Train drivers have announced a new round of strikes, adding further misery to tired train passengers.
Drivers from the dedicated union Aslef and the wider railway union RMT will leave on February 1-3 as a long-running labor dispute continues.
The strikes are the last this year after railway workers launched industrial action in the first week of January – delaying the return to office until January 9 for many. The RMT staged two 48-hour strikes between a single day of strike action by Asle. It meant that train traffic was halted from Tuesday 3 January to Saturday 7 January.
When are the next train strikes?
Both Asle and the RMT have announced strikes February 1 and February 3.
Will services be affected on the following days?
Yes. This is because on strike days, locomotives and their carriages often become stranded at the wrong depots and must be moved the next morning before they are ready to serve passenger services.
Which train companies are affected by strikes?
Affected businesses include Avanti West Coast; Chiltern Railways; Cross Country; East Midlands Railway; Great Western Railway; Great Anglia; GTR Great Northern Thames Link; London North Eastern Railway; Northern trains; Southeastern; South/Gatwick Express; South Western Railway (depot drivers only); SWR Island Line; TransPennin Express; and West Midlands trains.
How many trains will run?
Typically, when drivers go on strike, between 10% and 20% of a normal timetable can be served alone.
Who is to blame for the dispute?
Unsurprisingly, both sides – unions on one; Network Rail, train operators and the government on the other hand – blame each other.

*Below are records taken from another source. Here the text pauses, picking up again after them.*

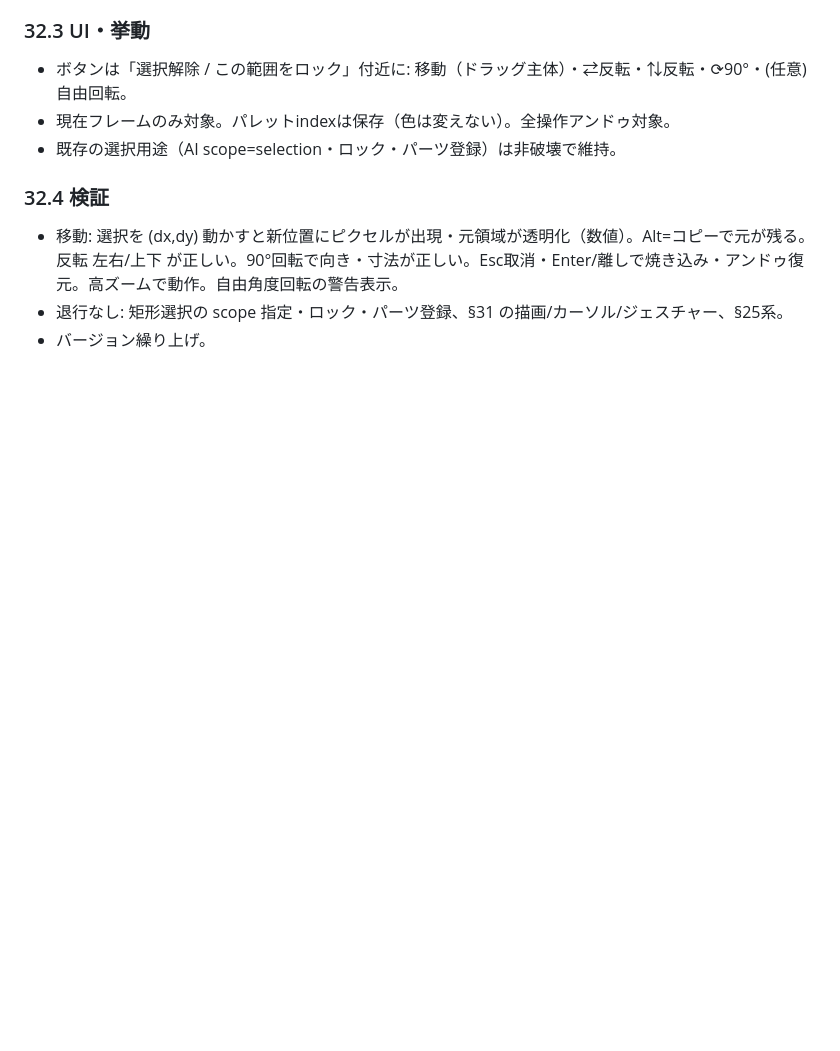
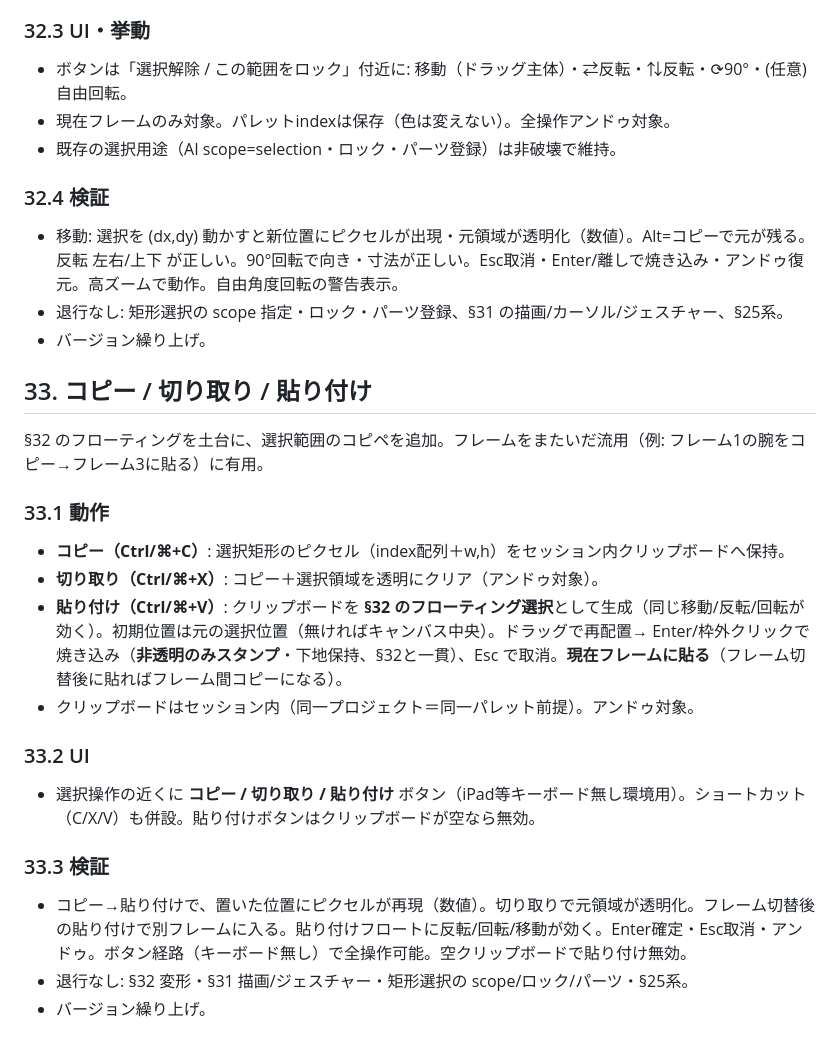
Before and after one commit to tanity0/AI_MEGLIO, a Markdown page: DESIGN.md, the part around the change. GitHub-like rendering; blank space fills up the shorter version.

Commit message:
Add §33: copy / cut / paste (floating paste, cross-frame, buttons for iPad)
Co-Authored-By: Claude Fable 5 <noreply@anthropic.com>
Claude-Session: https://claude.ai/code/session_01TCT8PqbS8eP5Rvzr74BbWG

```diff
--- a/DESIGN.md
+++ b/DESIGN.md
@@ -1212,3 +1212,24 @@ CodexがプロジェクトJSONを直接編集し、GUIが自動でそれを反
 - 移動: 選択を (dx,dy) 動かすと新位置にピクセルが出現・元領域が透明化（数値）。Alt=コピーで元が残る。反転 左右/上下 が正しい。90°回転で向き・寸法が正しい。Esc取消・Enter/離しで焼き込み・アンドゥ復元。高ズームで動作。自由角度回転の警告表示。
 - 退行なし: 矩形選択の scope 指定・ロック・パーツ登録、§31 の描画/カーソル/ジェスチャー、§25系。
 - バージョン繰り上げ。
+
+## 33. コピー / 切り取り / 貼り付け
+
+§32 のフローティングを土台に、選択範囲のコピペを追加。フレームをまたいだ流用（例: フレーム1の腕をコピー→フレーム3に貼る）に有用。
+
+### 33.1 動作
+
+- **コピー（Ctrl/⌘+C）**: 選択矩形のピクセル（index配列＋w,h）をセッション内クリップボードへ保持。
+- **切り取り（Ctrl/⌘+X）**: コピー＋選択領域を透明にクリア（アンドゥ対象）。
+- **貼り付け（Ctrl/⌘+V）**: クリップボードを **§32 のフローティング選択**として生成（同じ移動/反転/回転が効く）。初期位置は元の選択位置（無ければキャンバス中央）。ドラッグで再配置→ Enter/枠外クリックで焼き込み（**非透明のみスタンプ**・下地保持、§32と一貫）、Esc で取消。**現在フレームに貼る**（フレーム切替後に貼ればフレーム間コピーになる）。
+- クリップボードはセッション内（同一プロジェクト＝同一パレット前提）。アンドゥ対象。
+
+### 33.2 UI
+
+- 選択操作の近くに **コピー / 切り取り / 貼り付け** ボタン（iPad等キーボード無し環境用）。ショートカット（C/X/V）も併設。貼り付けボタンはクリップボードが空なら無効。
+
+### 33.3 検証
+
+- コピー→貼り付けで、置いた位置にピクセルが再現（数値）。切り取りで元領域が透明化。フレーム切替後の貼り付けで別フレームに入る。貼り付けフロートに反転/回転/移動が効く。Enter確定・Esc取消・アンドゥ。ボタン経路（キーボード無し）で全操作可能。空クリップボードで貼り付け無効。
+- 退行なし: §32 変形・§31 描画/ジェスチャー・矩形選択の scope/ロック/パーツ・§25系。
+- バージョン繰り上げ。
```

Rail unions say their members have not received a pay rise in the past three years. Combined with skyrocketing inflation, this means that many workers are effectively accepting a pay cut in real terms – ie, because prices are rising so quickly, static wages are actually worth less.
However, union leaders are conveniently ignoring that none of the rail sectors have taken a leave of absence during the pandemic – this despite running significantly fewer services. Had they been transferred on the government’s furlough initiative, railway workers would have suffered an effective pay cut of 20 per cent under the terms of the Coronavirus Job Retention Scheme.
However, the government has not covered itself with glory either.
Network Rail, owner of tracks, stations and signals, and train operators have effectively been nationalised. This means any wage increase above the 2 per cent norm in the public sector must be approved by Westminster – and politicians want the companies to justify any increases by identifying cost savings to cushion the impact on the Treasury.
Although the RMT has rejected a series of pay offers from Network Rail, train operators were not allowed to bid more than 2 per cent until last month – and only then with the government’s condition that all on-board guards be cut off.
Such a condition is a “red line” for both the RMT and Aslef, who claim it was inserted to make the wage deal fail.
So when will this end?
The February strikes may not be happening at all – although the RMT said the February 1 action was linked to a wider “TUC day of action, where several unions are coordinating their strikes amid the cost-of-living crisis”.
Nevertheless, if ministers backtrack on demands to cut guards and sweeten a wage deal by a percentage point or so, we could soon see the RMT take it to a vote of their members with a recommendation to support.
Likewise, if a similar deal were offered to Aslef, the same could happen – although the negotiations lag behind those of the RMT.
It’s a similar situation on Network Rail, where slightly sweeter terms may be enough to break the deadlock.
Mick Lynch of the RMT is under increasing pressure from its members to reach an agreement. They’ve lost 18 days’ worth of wages since the fallout began — and are also missing out on pay raises of about 9 percent over two years.
For Mick Whelan at Aslef, it’s a different kind of pressure. The drivers’ union is seen as less militant, but will still stick to its demands for wage increases close to or even at rates of inflation.